But for the most part, it was a solemn occasion, particularly during Dole's appearance and the changing of the guard. Those who came said they did so in part longing for an earlier time.
Daniel Bean, a runner who changed his route to include the Capitol early Tuesday so he could attend the viewing, said he missed the way Bush handled himself in public office.
"I was quite impressed with his demeanor. You just don't see that anymore," said Bean, 63, of Upper Marlboro, Maryland, who joined the Federal Deposit Insurance Corporation in 1990, two years after Bush was elected to office. "I miss his way of doing things."
Bean signed a condolence book before he left, one of several available for people to sign. Visitors were also given a card that features a photograph of Bush, a message of appreciation from his family and a resume listing his roles in government.
Claire McGuire, a consultant from Washington who had attended Bush's inauguration, felt compelled to be here, she said. "I feel really lucky that I can be here, and I also felt like I really had to come," she said.
Nolean Deskins, a federal budget analyst who has worked under every president since Richard Nixon, called Bush the "best president to serve under - especially when it came to raises for federal workers."
Some came from farther away to say farewell. Richard Juliana, a funeral director, and his 18-year-old son, Christian, hit the road at about 4 a.m. in West Chester, Pennsylvania, to come to the viewing. Hours before sunrise, they both fastened American flag ties around their necks to dress for the occasion.
"He was the last World War II veteran to serve as president - the last of his kind, really," the elder Juliana said. "I never met him. I wish I had."
Juliana's father, James Juliana, had served as an assistant secretary of defense in the Reagan administration, passing along firsthand stories of Bush. It was this family connection that made Richard Juliana feel compelled to be here and to bring his own son to pay their respects in person, he said.

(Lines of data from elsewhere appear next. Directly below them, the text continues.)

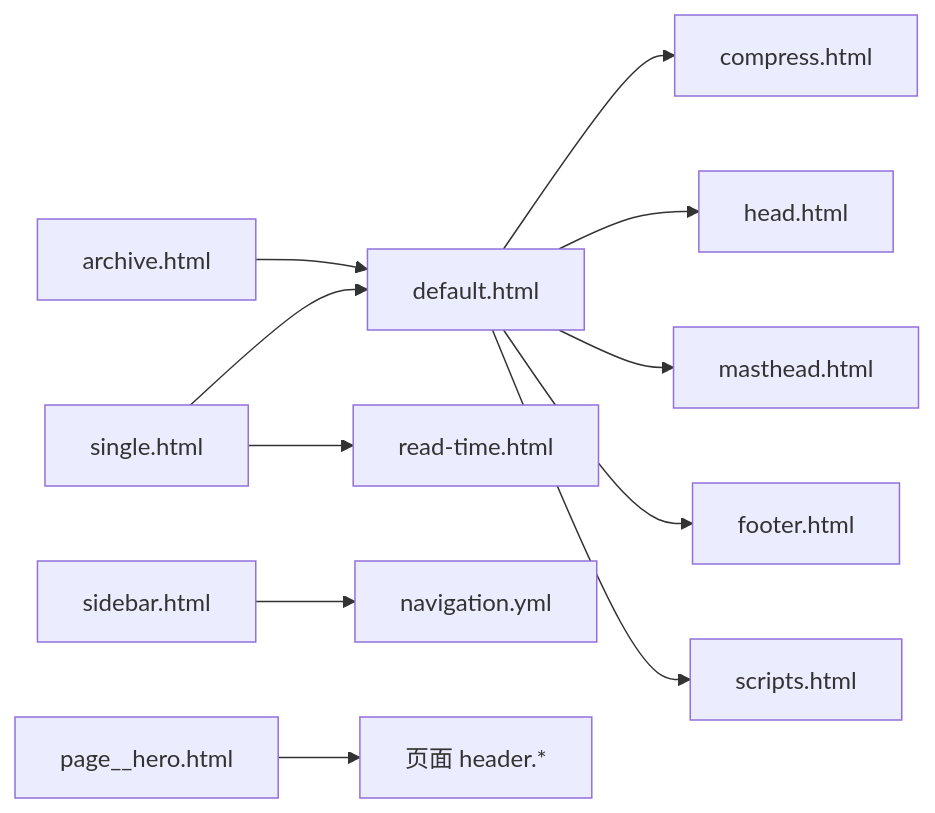
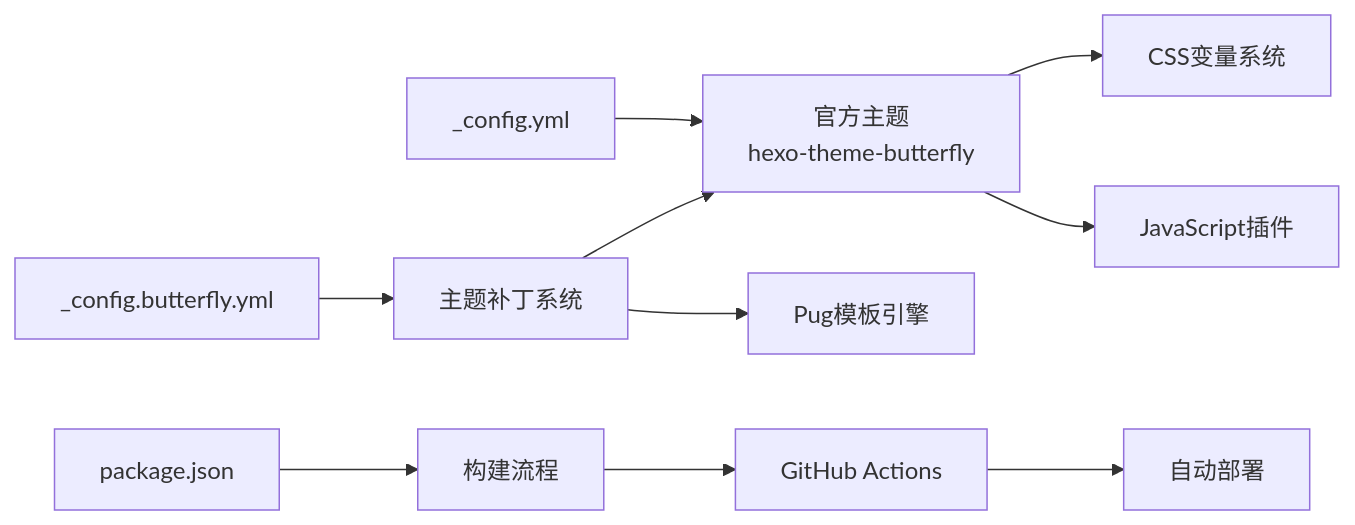
One commit to CoolPig0720/CoolPig0720.github.io changed the third of 3 diagrams in .qoder/repowiki/zh/content/页面布局和模板系统/自定义开发指南.md. Above: the diagram before and after it, drawn with Mermaid. The commit also changed other lines of this file and 14 other files, not shown here.

````diff
--- a/.qoder/repowiki/zh/content/页面布局和模板系统/自定义开发指南.md
+++ b/.qoder/repowiki/zh/content/页面布局和模板系统/自定义开发指南.md
@@ -299,13 +510,12 @@
 ```mermaid
 graph LR
-Single["single.html"] --> Default["default.html"]
-Archive["archive.html"] --> Default
-Default --> Compress["compress.html"]
-Default --> Head["head.html"]
-Default --> Masthead["masthead.html"]
-Default --> Footer["footer.html"]
-Default --> Scripts["scripts.html"]
-Sidebar["sidebar.html"] --> Nav["navigation.yml"]
-Hero["page__hero.html"] --> PageHeader["页面 header.*"]
-Single --> ReadTime["read-time.html"]
+SubPatch["主题补丁系统"] --> OfficialTheme["官方主题<br/>hexo-theme-butterfly"]
+SubPatch --> PugEngine["Pug模板引擎"]
+OfficialTheme --> CSSVars["CSS变量系统"]
+OfficialTheme --> JSPlugins["JavaScript插件"]
+Config["_config.butterfly.yml"] --> SubPatch
+HexoCfg["_config.yml"] --> OfficialTheme
+PackageJSON["package.json"] --> BuildProcess["构建流程"]
+BuildProcess --> GHActions["GitHub Actions"]
+GHActions --> Deploy["自动部署"]
 ```
````
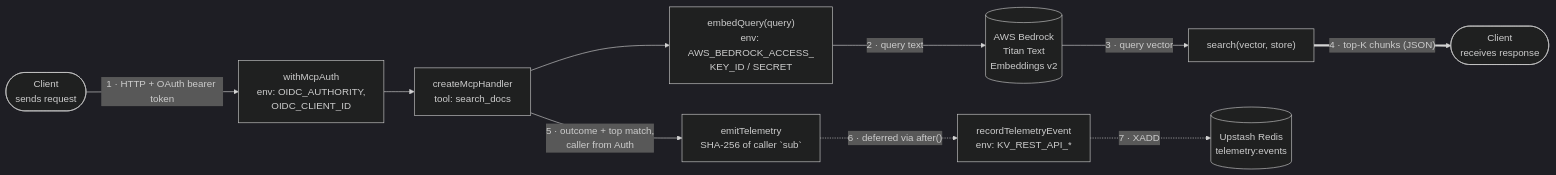
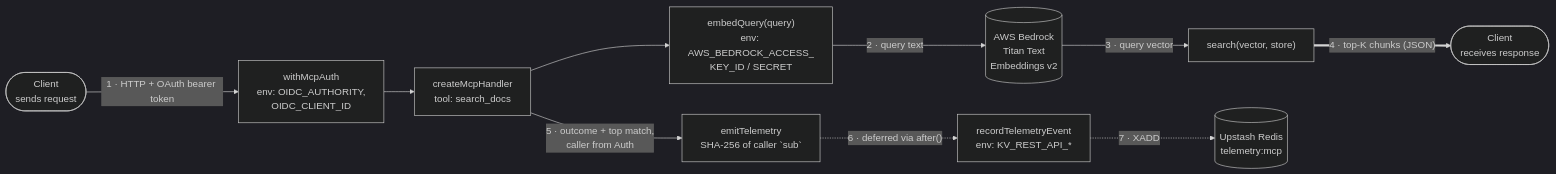
Before and after one commit to marigold-ui/marigold: the first of 2 diagrams in docs/app/mcp/README.md, drawn with Mermaid (dark theme). The commit also changed other lines of this file and 4 other files, not shown here.

First line of the commit message:
feat(DST-1765): record MCP telemetry in its own telemetry:mcp stream (#5910)

````diff
--- a/docs/app/mcp/README.md
+++ b/docs/app/mcp/README.md
@@ -9,22 +9,22 @@
 ```mermaid
 flowchart LR
     ClientOut(["Client<br/>sends request"])
     Auth["withMcpAuth<br/>env: OIDC_AUTHORITY,<br/>OIDC_CLIENT_ID"]
     Handler["createMcpHandler<br/>tool: search_docs"]
     Embed["embedQuery(query)<br/>env: AWS_BEDROCK_ACCESS_<br/>KEY_ID / SECRET"]
     Bedrock[("AWS Bedrock<br/>Titan Text<br/>Embeddings v2")]
     Search["search(vector, store)"]
     ClientIn(["Client<br/>receives response"])
     Emit["emitTelemetry<br/>SHA-256 of caller `sub`"]
     Record["recordTelemetryEvent<br/>env: KV_REST_API_*"]
-    Redis[("Upstash Redis<br/>telemetry:events")]
+    Redis[("Upstash Redis<br/>telemetry:mcp")]
 
     ClientOut -- "1 · HTTP + OAuth bearer token" --> Auth
     Auth --> Handler --> Embed
     Embed -- "2 · query text" --> Bedrock
     Bedrock -- "3 · query vector" --> Search
     Search == "4 · top-K chunks (JSON)" ==> ClientIn
     Handler -- "5 · outcome + top match,<br/>caller from Auth" --> Emit
     Emit -. "6 · deferred via after()" .-> Record
     Record -. "7 · XADD" .-> Redis
 ```
````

They got to the Capitol just after 8 a.m. and were headed back to Pennsylvania right afterward.
"I obviously wasn't alive when he was elected," Christian Juliana said. "That generation and time period feels long gone."
Fleming El-Amin, 66, came to the Capitol midday with his wife, Cassaundra El-Amin, 67. The pair had traveled from Winston-Salem, North Carolina, to view Bush's body, decades after meeting him when he visited Wake Forest University. For Fleming El-Amin, the president's passing does not mark the end of an era.
"There's always hope for tomorrow," he said.
This article was written by Mark Berman, Marissa J. Lang and Elise Viebeck, reporters for The Washington Post.